Provided entries
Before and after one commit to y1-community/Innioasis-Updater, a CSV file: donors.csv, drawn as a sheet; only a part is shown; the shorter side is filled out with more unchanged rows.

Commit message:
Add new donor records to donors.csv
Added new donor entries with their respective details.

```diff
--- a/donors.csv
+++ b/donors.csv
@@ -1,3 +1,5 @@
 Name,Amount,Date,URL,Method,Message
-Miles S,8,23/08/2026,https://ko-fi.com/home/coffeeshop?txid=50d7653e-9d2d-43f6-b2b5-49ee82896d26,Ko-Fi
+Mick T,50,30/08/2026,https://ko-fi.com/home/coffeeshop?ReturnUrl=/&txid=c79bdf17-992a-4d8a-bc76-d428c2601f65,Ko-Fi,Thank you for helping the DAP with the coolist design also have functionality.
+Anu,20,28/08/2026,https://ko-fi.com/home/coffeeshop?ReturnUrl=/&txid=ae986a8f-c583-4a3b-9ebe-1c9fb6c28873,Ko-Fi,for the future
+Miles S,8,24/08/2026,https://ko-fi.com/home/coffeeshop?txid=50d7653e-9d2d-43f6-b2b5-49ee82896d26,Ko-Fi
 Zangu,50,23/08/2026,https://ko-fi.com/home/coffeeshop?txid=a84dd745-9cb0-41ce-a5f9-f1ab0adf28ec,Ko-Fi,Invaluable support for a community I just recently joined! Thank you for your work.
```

Your goal
Once more, write out all the data exactly.

Answer for this exercise
Before and after one commit to y1-community/Innioasis-Updater, a CSV file: donors.csv, drawn as a sheet; only a part is shown; the shorter side is filled out with more unchanged rows.

Commit message:
Add new donor records to donors.csv
Added new donor entries with their respective details.

```diff
--- a/donors.csv
+++ b/donors.csv
@@ -1,3 +1,5 @@
 Name,Amount,Date,URL,Method,Message
-Miles S,8,23/08/2026,https://ko-fi.com/home/coffeeshop?txid=50d7653e-9d2d-43f6-b2b5-49ee82896d26,Ko-Fi
+Mick T,50,30/08/2026,https://ko-fi.com/home/coffeeshop?ReturnUrl=/&txid=c79bdf17-992a-4d8a-bc76-d428c2601f65,Ko-Fi,Thank you for helping the DAP with the coolist design also have functionality.
+Anu,20,28/08/2026,https://ko-fi.com/home/coffeeshop?ReturnUrl=/&txid=ae986a8f-c583-4a3b-9ebe-1c9fb6c28873,Ko-Fi,for the future
+Miles S,8,24/08/2026,https://ko-fi.com/home/coffeeshop?txid=50d7653e-9d2d-43f6-b2b5-49ee82896d26,Ko-Fi
 Zangu,50,23/08/2026,https://ko-fi.com/home/coffeeshop?txid=a84dd745-9cb0-41ce-a5f9-f1ab0adf28ec,Ko-Fi,Invaluable support for a community I just recently joined! Thank you for your work.
```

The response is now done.